▸ **Exercise**:
Your task is to show every line in the listing below that includes "Weiter".

──────────────────────────────

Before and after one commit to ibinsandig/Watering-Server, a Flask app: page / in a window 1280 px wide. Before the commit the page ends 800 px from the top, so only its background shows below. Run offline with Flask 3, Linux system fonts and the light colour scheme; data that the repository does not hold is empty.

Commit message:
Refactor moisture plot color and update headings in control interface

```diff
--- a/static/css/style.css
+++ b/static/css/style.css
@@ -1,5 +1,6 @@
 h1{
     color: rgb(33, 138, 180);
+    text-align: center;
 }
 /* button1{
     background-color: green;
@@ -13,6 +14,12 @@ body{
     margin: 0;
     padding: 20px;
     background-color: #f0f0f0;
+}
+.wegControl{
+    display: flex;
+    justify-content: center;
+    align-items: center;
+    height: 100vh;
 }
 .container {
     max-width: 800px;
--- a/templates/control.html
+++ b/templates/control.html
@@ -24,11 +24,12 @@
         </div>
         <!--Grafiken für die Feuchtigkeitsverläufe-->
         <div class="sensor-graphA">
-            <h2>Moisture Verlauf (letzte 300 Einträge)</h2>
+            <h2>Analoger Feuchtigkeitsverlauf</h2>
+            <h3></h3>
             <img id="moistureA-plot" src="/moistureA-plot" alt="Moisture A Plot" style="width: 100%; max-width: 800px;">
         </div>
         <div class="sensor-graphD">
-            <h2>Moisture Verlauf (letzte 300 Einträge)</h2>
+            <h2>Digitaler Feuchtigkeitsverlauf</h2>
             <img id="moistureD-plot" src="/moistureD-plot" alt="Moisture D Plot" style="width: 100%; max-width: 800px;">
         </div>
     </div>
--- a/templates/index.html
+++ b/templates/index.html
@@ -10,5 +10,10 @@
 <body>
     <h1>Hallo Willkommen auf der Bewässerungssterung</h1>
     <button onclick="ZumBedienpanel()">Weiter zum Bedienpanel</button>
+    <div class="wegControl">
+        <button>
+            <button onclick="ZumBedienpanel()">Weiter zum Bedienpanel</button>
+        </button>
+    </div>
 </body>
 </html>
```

──────────────────────────────

▸ **Answer to this exercise**:
     <button onclick="ZumBedienpanel()">Weiter zum Bedienpanel</button>
+            <button onclick="ZumBedienpanel()">Weiter zum Bedienpanel</button>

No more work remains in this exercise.